Blunden, J., Arndt, D.S. and Baringer, M.O. 2011. State of the climate in 2010. Bulletin of the American Meteorological Society 92: S1-S236.
Cohen, J., Foster, J., Barlow, M., Saito, K. and Jones, J. 2010. Winter 2009/10: a case study of an extreme Arctic Oscillation event. Geophysical Research Letters 37: 10.1029/2010GL044256.
Cohen, J.L., Furtado, J.C., Barlow, M.A., Alexeev, V.A. and Cherry, J.E. 2012. Arctic warming, increasing snow cover and widespread boreal winter cooling. Environmental Research Letters 7: 10.1088/1748-9326/7/1/014007.
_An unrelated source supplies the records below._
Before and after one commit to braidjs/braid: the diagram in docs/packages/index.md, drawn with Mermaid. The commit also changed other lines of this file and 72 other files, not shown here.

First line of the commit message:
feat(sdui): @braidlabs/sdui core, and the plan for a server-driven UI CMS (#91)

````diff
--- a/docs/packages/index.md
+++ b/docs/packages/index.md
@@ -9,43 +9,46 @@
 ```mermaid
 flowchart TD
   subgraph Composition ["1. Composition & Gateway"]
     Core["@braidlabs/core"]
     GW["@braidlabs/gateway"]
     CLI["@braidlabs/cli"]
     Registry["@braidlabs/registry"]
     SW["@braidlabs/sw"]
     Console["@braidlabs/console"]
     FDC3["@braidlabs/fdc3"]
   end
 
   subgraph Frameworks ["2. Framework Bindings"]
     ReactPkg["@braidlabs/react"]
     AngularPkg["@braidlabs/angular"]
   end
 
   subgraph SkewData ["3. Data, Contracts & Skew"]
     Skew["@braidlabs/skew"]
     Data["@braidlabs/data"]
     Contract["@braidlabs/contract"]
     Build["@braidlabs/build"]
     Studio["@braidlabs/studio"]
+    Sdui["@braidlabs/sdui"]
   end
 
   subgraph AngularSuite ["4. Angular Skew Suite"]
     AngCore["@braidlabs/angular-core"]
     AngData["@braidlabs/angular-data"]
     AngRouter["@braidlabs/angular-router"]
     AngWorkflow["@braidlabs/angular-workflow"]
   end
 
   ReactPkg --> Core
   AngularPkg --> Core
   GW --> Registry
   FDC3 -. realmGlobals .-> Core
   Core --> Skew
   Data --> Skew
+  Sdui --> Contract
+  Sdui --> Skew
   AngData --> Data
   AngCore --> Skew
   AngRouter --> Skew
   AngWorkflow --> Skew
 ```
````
Hansen, J. and Nazarenko, L. 2004. Soot climate forcing via snow and ice albedos. Proceedings of the National Academy of Sciences USA 101: 3488-3499.
Holland, M.M. and Bitz, C.M. 2003. Polar amplification of climate change in coupled models. Climate Dynamics 21: 221-232.
Langen, P.L. and Alexeev, V.A. 2007. Polar amplification as a preferred response in an aquaplanet GCM. Climate Dynamics 29: 305-317.
Screen, J.A. and Simmonds, I. 2010. The central role of diminishing sea ice in recent Arctic temperature amplification. Nature 464: 1334-1337.
Solomon, S. et al. (Eds.). 2007. Climate Change 2007: The Physical Science Basis. Cambridge University Press, Cambridge, United Kingdom.